# What to produce
The string "notebooks" appears in some lines of the data. Report how many, with no other words.

╭─ Records provided

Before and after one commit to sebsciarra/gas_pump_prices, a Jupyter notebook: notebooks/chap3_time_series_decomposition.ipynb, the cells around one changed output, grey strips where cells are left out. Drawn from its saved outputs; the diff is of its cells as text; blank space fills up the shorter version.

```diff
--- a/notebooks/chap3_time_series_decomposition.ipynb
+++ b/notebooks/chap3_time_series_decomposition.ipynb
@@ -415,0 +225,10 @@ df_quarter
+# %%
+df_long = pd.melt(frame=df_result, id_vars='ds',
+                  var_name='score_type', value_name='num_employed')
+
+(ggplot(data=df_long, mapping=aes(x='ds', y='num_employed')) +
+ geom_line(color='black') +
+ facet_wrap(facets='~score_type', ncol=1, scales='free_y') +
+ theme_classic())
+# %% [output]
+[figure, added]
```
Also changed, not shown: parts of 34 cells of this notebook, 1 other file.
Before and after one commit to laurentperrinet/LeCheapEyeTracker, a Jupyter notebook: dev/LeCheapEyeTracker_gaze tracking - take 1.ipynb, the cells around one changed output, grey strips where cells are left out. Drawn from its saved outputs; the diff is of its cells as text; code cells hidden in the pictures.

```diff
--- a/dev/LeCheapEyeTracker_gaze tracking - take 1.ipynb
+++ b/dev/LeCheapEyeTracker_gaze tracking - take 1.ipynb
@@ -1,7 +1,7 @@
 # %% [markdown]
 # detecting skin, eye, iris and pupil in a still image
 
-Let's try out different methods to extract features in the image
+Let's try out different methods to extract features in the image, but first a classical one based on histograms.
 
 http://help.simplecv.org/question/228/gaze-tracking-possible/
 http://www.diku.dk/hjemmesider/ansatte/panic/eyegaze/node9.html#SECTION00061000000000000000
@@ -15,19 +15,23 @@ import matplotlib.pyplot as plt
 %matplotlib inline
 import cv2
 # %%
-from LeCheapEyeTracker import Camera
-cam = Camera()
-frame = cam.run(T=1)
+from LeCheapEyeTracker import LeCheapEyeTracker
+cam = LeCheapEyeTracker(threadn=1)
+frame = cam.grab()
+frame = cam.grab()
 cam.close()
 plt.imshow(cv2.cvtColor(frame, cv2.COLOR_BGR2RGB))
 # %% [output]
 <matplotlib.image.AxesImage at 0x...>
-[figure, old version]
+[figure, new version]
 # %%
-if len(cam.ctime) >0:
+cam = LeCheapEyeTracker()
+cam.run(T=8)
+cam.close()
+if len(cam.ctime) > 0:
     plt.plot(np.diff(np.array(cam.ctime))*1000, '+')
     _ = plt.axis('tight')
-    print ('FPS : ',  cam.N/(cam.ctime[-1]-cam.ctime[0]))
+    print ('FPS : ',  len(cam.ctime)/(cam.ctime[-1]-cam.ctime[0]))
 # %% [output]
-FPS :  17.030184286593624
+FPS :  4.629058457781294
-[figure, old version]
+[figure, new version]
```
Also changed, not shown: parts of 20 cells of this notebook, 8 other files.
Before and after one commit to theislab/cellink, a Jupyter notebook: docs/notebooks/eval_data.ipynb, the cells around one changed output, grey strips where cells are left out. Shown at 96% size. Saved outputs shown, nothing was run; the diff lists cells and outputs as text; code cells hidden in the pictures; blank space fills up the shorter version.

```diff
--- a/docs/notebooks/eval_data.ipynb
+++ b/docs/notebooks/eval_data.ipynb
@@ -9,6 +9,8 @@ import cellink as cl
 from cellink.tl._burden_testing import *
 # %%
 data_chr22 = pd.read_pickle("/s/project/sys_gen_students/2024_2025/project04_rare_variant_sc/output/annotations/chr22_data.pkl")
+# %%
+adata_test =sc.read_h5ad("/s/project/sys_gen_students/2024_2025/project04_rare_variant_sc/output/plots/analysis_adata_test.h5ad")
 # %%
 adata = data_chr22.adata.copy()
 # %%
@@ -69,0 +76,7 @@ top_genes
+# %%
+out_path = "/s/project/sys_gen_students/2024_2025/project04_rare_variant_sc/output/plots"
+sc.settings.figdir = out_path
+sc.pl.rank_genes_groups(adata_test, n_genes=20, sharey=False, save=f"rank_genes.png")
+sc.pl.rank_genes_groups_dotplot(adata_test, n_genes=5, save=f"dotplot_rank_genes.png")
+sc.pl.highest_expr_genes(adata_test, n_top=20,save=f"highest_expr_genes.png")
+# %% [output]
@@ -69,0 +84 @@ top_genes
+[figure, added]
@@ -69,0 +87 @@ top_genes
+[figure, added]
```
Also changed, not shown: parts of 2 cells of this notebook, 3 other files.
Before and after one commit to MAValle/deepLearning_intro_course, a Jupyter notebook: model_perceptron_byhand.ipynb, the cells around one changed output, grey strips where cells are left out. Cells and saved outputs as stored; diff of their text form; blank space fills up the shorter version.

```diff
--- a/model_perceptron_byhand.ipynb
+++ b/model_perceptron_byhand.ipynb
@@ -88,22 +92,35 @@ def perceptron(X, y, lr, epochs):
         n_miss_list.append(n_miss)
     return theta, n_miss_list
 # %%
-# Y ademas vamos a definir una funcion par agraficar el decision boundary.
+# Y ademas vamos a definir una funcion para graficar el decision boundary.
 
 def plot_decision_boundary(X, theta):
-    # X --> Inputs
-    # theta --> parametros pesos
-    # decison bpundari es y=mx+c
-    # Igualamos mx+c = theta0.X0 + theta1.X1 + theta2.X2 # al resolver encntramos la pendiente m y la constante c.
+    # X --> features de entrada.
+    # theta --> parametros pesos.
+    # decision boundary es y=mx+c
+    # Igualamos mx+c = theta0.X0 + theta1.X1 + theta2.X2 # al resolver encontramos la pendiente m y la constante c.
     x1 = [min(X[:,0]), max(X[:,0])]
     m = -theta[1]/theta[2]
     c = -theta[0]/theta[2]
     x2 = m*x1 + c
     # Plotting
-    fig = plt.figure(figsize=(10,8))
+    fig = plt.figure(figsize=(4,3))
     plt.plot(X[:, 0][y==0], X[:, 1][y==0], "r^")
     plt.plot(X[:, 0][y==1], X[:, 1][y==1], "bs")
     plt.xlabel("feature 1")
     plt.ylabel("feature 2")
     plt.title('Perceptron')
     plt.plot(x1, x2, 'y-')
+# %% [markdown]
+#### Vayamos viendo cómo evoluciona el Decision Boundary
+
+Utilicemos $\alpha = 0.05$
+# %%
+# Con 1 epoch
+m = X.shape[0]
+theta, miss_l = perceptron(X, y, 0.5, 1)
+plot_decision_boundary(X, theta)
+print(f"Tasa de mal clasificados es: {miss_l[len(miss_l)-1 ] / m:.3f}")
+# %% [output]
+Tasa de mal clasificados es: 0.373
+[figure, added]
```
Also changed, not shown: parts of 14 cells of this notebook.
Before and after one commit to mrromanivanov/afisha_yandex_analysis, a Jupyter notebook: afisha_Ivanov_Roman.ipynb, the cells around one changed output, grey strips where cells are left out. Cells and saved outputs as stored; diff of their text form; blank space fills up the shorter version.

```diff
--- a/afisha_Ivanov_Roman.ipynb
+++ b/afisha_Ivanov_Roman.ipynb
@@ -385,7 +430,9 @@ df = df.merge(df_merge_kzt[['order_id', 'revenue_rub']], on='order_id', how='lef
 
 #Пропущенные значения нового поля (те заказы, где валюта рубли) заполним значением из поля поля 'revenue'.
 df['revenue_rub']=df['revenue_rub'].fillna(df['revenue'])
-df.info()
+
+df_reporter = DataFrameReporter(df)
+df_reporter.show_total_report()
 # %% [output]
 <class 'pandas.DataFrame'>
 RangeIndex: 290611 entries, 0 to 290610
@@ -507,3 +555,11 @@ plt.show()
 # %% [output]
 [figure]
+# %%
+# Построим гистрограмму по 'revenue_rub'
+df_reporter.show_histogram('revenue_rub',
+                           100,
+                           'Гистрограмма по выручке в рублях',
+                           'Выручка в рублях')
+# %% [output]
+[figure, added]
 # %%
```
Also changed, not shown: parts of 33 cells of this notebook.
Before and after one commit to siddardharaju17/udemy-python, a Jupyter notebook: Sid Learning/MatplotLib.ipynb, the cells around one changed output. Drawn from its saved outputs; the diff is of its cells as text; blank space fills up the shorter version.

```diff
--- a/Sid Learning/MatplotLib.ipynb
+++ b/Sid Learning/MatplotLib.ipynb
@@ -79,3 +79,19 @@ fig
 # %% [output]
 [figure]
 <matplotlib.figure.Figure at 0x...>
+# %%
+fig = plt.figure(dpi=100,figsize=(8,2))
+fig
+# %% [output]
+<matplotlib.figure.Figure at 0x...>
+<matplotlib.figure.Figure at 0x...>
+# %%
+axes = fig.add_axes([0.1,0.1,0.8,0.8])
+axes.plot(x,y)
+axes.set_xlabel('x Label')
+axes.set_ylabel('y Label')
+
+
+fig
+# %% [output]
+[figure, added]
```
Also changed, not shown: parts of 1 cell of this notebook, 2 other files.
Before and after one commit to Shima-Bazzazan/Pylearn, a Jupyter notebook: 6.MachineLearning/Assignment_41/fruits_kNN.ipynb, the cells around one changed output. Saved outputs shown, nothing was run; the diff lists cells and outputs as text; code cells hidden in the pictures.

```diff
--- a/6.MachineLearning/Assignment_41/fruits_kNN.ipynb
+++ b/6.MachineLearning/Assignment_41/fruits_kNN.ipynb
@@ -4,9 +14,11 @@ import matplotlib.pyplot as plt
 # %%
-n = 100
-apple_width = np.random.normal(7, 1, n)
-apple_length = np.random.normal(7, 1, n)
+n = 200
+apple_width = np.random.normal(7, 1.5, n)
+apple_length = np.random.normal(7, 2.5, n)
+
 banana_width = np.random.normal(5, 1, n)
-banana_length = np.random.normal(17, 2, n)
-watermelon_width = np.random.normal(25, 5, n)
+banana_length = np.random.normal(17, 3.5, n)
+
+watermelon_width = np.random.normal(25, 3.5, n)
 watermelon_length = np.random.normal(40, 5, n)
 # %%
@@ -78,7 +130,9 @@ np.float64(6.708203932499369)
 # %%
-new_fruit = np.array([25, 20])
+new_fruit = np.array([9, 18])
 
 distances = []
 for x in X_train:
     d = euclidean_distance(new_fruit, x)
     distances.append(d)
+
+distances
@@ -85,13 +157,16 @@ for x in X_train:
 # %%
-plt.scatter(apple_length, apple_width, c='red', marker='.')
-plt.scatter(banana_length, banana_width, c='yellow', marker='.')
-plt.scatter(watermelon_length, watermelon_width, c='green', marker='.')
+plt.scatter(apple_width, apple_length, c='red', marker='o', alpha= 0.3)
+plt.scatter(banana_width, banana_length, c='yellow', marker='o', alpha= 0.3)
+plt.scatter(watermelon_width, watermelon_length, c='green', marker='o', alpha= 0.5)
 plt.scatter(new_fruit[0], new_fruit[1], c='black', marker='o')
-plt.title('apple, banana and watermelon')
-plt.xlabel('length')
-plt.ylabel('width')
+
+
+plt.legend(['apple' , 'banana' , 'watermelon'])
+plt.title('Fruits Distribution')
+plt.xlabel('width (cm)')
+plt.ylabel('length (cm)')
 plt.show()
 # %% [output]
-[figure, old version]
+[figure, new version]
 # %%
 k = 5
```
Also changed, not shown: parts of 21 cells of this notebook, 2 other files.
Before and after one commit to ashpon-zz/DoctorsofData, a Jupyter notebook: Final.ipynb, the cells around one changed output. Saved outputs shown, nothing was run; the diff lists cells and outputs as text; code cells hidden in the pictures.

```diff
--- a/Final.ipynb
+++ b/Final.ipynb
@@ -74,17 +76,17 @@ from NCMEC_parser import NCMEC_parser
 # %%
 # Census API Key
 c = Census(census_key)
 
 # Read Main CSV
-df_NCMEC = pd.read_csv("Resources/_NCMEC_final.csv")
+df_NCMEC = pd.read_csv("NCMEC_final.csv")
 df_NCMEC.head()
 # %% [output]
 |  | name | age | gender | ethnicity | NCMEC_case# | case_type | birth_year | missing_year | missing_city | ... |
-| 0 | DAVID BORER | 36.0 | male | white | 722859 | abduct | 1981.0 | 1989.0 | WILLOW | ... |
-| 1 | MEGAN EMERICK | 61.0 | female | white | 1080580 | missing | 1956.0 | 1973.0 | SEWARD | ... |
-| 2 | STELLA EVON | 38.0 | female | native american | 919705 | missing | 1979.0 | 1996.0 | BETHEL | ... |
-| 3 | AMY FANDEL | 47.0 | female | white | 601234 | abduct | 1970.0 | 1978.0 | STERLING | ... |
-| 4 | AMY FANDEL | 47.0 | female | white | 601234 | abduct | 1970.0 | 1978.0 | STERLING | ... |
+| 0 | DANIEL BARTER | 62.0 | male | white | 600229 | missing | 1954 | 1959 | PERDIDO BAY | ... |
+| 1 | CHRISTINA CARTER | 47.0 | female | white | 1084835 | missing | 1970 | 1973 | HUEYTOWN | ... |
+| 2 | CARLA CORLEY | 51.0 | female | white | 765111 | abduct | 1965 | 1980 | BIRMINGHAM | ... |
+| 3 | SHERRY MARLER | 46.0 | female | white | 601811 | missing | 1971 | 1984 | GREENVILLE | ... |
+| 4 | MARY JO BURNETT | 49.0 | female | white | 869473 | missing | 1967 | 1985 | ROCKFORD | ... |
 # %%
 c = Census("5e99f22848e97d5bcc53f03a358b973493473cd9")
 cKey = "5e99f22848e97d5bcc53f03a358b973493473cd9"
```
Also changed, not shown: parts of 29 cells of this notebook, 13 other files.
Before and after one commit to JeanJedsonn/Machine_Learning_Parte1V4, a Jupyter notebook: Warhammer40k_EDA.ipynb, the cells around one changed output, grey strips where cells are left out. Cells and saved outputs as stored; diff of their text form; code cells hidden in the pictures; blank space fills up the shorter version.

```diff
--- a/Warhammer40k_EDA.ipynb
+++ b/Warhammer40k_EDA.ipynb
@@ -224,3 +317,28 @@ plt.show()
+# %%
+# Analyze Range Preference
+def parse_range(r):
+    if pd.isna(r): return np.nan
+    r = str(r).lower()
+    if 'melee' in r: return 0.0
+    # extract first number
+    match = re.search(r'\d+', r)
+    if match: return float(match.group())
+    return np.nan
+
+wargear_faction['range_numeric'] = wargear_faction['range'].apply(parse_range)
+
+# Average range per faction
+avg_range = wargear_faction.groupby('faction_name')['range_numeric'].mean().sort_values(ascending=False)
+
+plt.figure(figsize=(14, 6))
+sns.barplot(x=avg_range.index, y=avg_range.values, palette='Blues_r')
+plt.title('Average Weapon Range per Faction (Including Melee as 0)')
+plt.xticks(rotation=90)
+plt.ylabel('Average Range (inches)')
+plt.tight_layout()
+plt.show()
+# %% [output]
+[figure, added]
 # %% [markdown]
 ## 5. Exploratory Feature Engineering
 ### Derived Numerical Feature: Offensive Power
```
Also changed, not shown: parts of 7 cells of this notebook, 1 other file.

╰─

# Solution
6